**TASK REQUIREMENTS**
From the first line to the last, repeat the data exactly and drop the pictures.

Change listing data

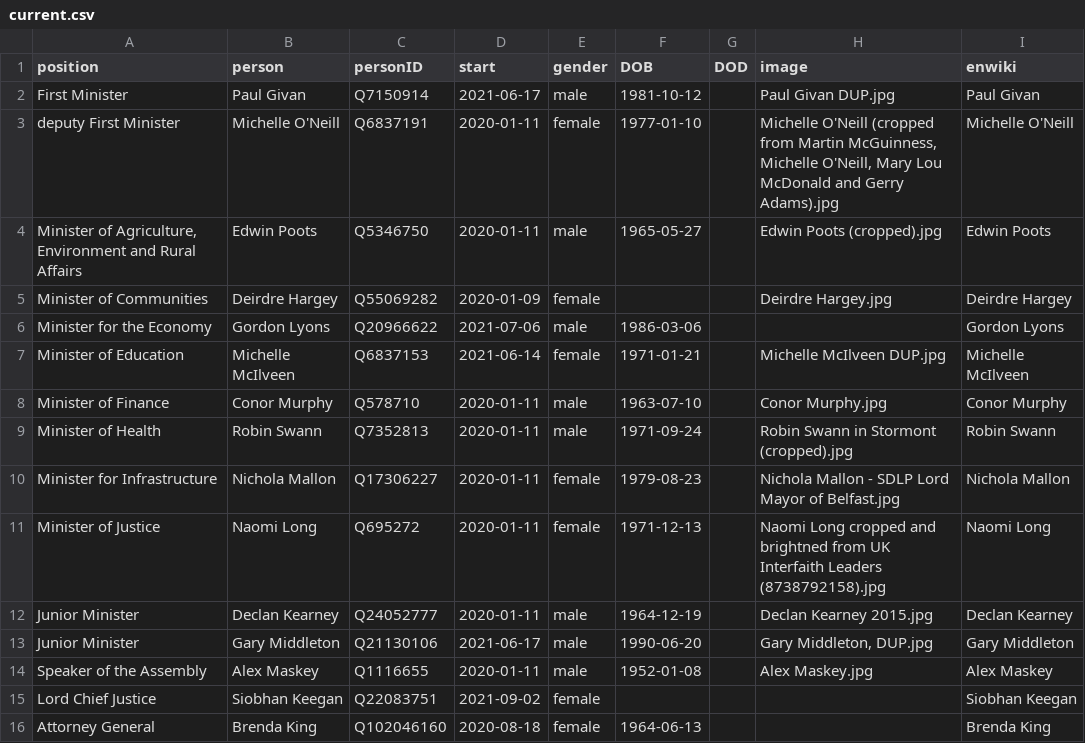
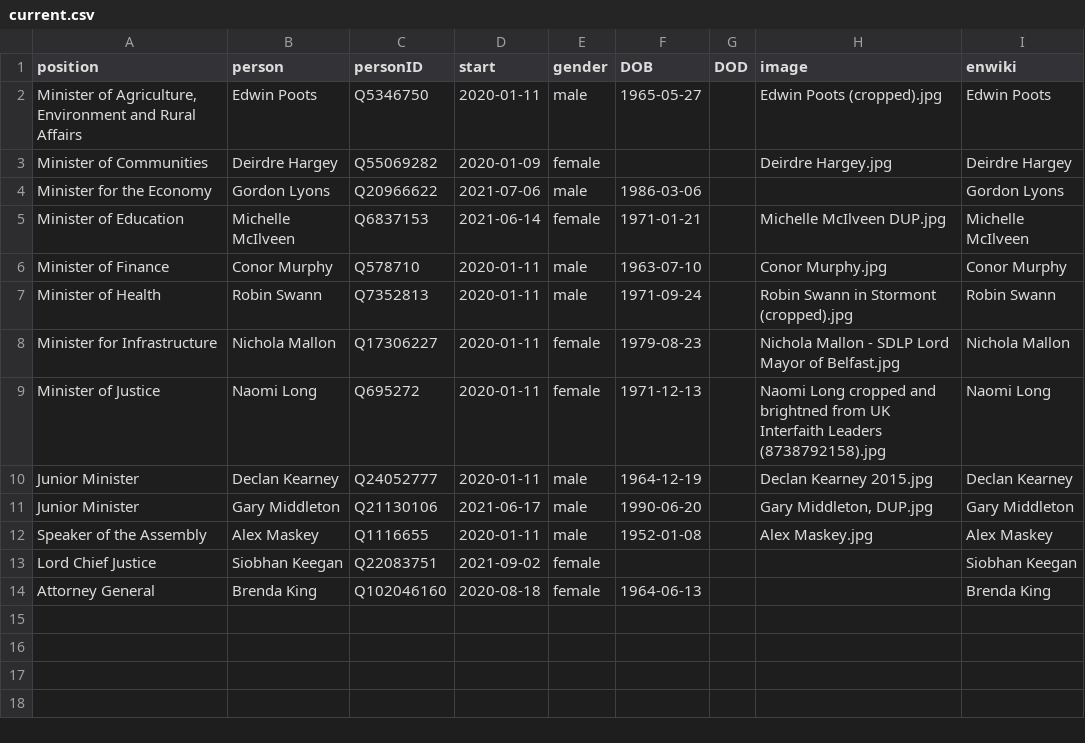
Before and after one commit to every-politician-scrapers/northern-ireland-ministers, a CSV file: html/current.csv, drawn as a sheet.

```diff
--- a/html/current.csv
+++ b/html/current.csv
@@ -1,4 +1,2 @@
 position,person,personID,start,gender,DOB,DOD,image,enwiki
-First Minister,Paul Givan,Q7150914,2021-06-17,male,1981-10-12,,Paul Givan DUP.jpg,Paul Givan
-deputy First Minister,Michelle O'Neill,Q6837191,2020-01-11,female,1977-01-10,,"Michelle O'Neill (cropped from Martin McGuinness, Michelle O'Neill, Mary Lou McDonald and Gerry Adams).jpg",Michelle O'Neill
 "Minister of Agriculture, Environment and Rural Affairs",Edwin Poots,Q5346750,2020-01-11,male,1965-05-27,,Edwin Poots (cropped).jpg,Edwin Poots
```
Also changed, not shown: html/holders21.csv, html/legislators.csv, 1 other file.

**WRITTEN ANSWER**
Before and after one commit to every-politician-scrapers/northern-ireland-ministers, a CSV file: html/current.csv, drawn as a sheet.

```diff
--- a/html/current.csv
+++ b/html/current.csv
@@ -1,4 +1,2 @@
 position,person,personID,start,gender,DOB,DOD,image,enwiki
-First Minister,Paul Givan,Q7150914,2021-06-17,male,1981-10-12,,Paul Givan DUP.jpg,Paul Givan
-deputy First Minister,Michelle O'Neill,Q6837191,2020-01-11,female,1977-01-10,,"Michelle O'Neill (cropped from Martin McGuinness, Michelle O'Neill, Mary Lou McDonald and Gerry Adams).jpg",Michelle O'Neill
 "Minister of Agriculture, Environment and Rural Affairs",Edwin Poots,Q5346750,2020-01-11,male,1965-05-27,,Edwin Poots (cropped).jpg,Edwin Poots
```
Also changed, not shown: html/holders21.csv, html/legislators.csv, 1 other file.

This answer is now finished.